At the end of the Second World War, Eichmann had fled Europe in an attempt to escape being tried for war crimes. Eventually arriving in Argentina with his family, he lived for a number of years under the assumed name Ricardo Klement. However, as one of the world’s most wanted Nazi war criminals, the Israeli secret police – the Mossad – spent years tirelessly searching for him. After being given the tip-off that he may be in Buenos Aires, they eventually captured him and forcibly took him to Jerusalem for trial.

With Eichmann sitting inside a purpose-built bullet-proof glass booth, the trial lasted 16 weeks and exposed for the first time the extent of the atrocities that occurred in the Holocaust. Eichmann’s main line of defense was that he was not personally involved with the killings, and was just following orders. However, on the 15th December 1961, the three judges hearing the case unanimously found him guilty of the 15 charges against him and sentenced him to death. Eichmann was executed by hanging six months later, his body cremated, and his ashes scattered at sea.

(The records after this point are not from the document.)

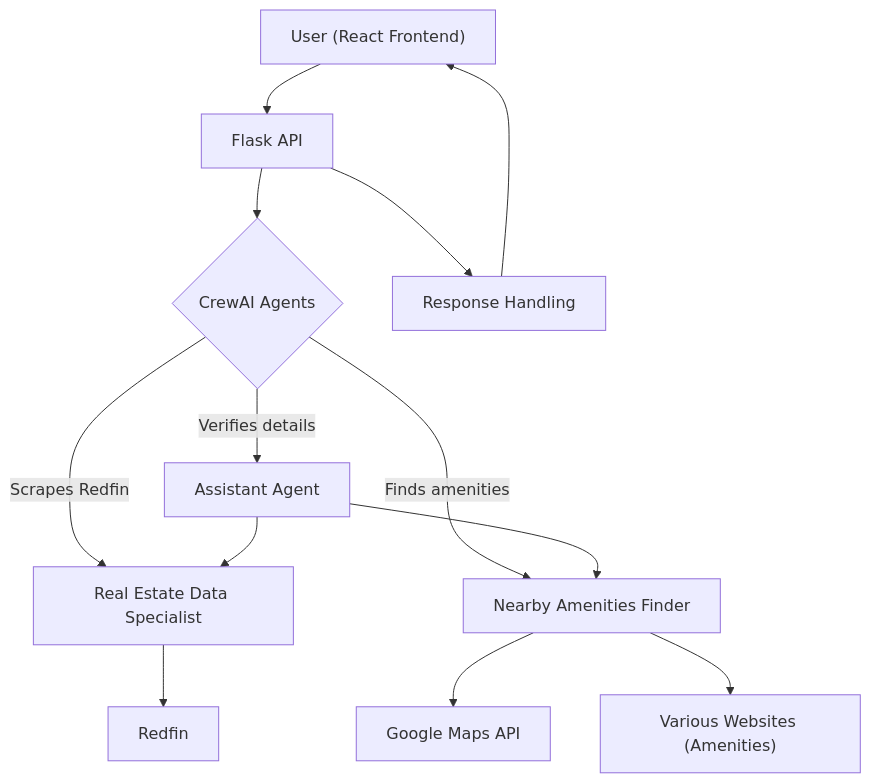
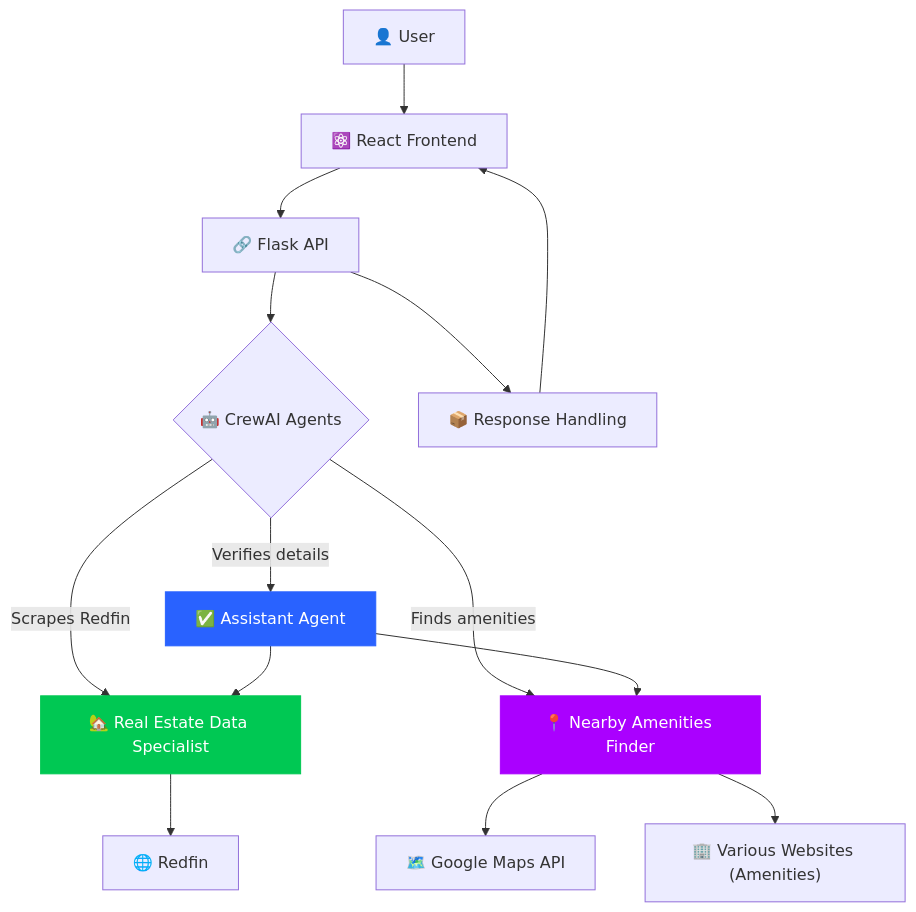
The diagram in README.md (Divyasri6/AI_agents_for_-house_search), drawn with Mermaid before and after one commit.

````diff
--- a/README.md
+++ b/README.md
@@ -17,12 +17,18 @@
 ```mermaid
 flowchart TD
-    A["User (React Frontend)"] --> B["Flask API"]
-    B --> C{"CrewAI Agents"}
-    C -->|Scrapes Redfin| D["Real Estate Data Specialist"]
-    C -->|Finds amenities| E["Nearby Amenities Finder"]
-    C -->|Verifies details| F["Assistant Agent"]
-    D --> G["Redfin"]
-    E --> H["Google Maps API"] & I["Various Websites (Amenities)"]
-    F --> D & E
-    B --> J["Response Handling"] --> A
+   A["👤 User "] --> B["⚛️ React Frontend"] --> C["🔗 Flask API"]
+    C --> D{"🤖 CrewAI Agents"}
+    D -->|Scrapes Redfin| E["🏡 Real Estate Data Specialist"]
+    D -->|Finds amenities| F["📍 Nearby Amenities Finder"]
+    D -->|Verifies details| G["✅ Assistant Agent"]
+    
+    E --> H["🌐 Redfin"]
+    F --> I["🗺️ Google Maps API"] & J["🏢 Various Websites (Amenities)"]
+    
+    G --> E & F
+    C --> K["📦 Response Handling"] --> B
+
+    style F color:#FFFFFF, fill:#AA00FF, stroke:#AA00FF
+    style E color:#FFFFFF, stroke:#00C853, fill:#00C853
+    style G color:#FFFFFF, stroke:#2962FF, fill:#2962FF
 ```
````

On the 13th December 1937, the Nanking Massacre began at the end of the Battle of Nanking – part of the Second Sino-Japanese War. Troops from the Imperial Japanese Army captured the city, which at the time was the capital of the Republic of China, and began a six-week long series of atrocities against the city’s residents. A highly contentious historical event, estimates of the number of victims vary from 40,000 to over 300,000 dead.

Japanese troops arrived at the city on the 9th December, and despite attempts by a group of foreigners in the city to negotiate a peaceful handover of the city, Chinese Generalissimo Chiang Kai-shek ordered that the city be defended “to the last man”. Meanwhile, Japanese troops were ordered to “kill all captives”.

The Chinese defence collapsed on the 12th, and the victorious Japanese army entered the following day. According to eyewitness accounts, the following six weeks saw them engage in numerous war crimes including rape, murder, theft and arson. Captured Chinese troops were the victims of extrajudicial killings by machine gun or by being used for live bayonet practice. Meanwhile children, the elderly, and approximately 20,000 other women of the city were raped with many killed immediately afterwards.

Japanese General Iwane Matsui expressed his regret at the behaviour of his troops just a few days after taking control of the city, but atrocities didn’t end until the start of February 1938. At the end of the Second World War, the International Military Tribunal for the Far East convicted only two people for their role in the massacre.

On the 20th November 1945 the first, and best known, of the Nuremberg Trials began. Held by the Allies in order to bring senior Nazis to justice for their part in the war crimes committed by the regime, the trial lasted for almost a year with verdicts ranging from prison terms to death sentences. Although criticized by some for being a form of “victors’ justice”, the Nuremberg Trials laid the foundations for a permanent international criminal court.

The Allies announced their intention of punishing German war crimes while the Second World War was still being fought and published a number of declarations, all highlighting their resolve to prosecute those who committed crimes during the war. This intention was repeated at both the Yalta and Potsdam conferences 1945.

Procedures for the trials were finally agreed under the London Charter of the International Military Tribunal on the 8th August 1945. This defined three types of crime: crimes against peace, war crimes, and crimes against humanity, and stated that members of the military and civilians could be brought to trial.

The first trial, of 24 defendants and a number of Nazi organisations, began on the 20th November at the Palace of Justice in Nuremberg. Martin Bormann  was tried and sentenced in absentia, although it was later discovered that he had committed suicide many months previously. Another defendant, Robert Ley, committed suicide a week after the trial began.

All but three of the defendants were found guilty, of whom twelve were sentenced to death. The highest ranking of these was Hermann Göring, who committed suicide the night before his execution.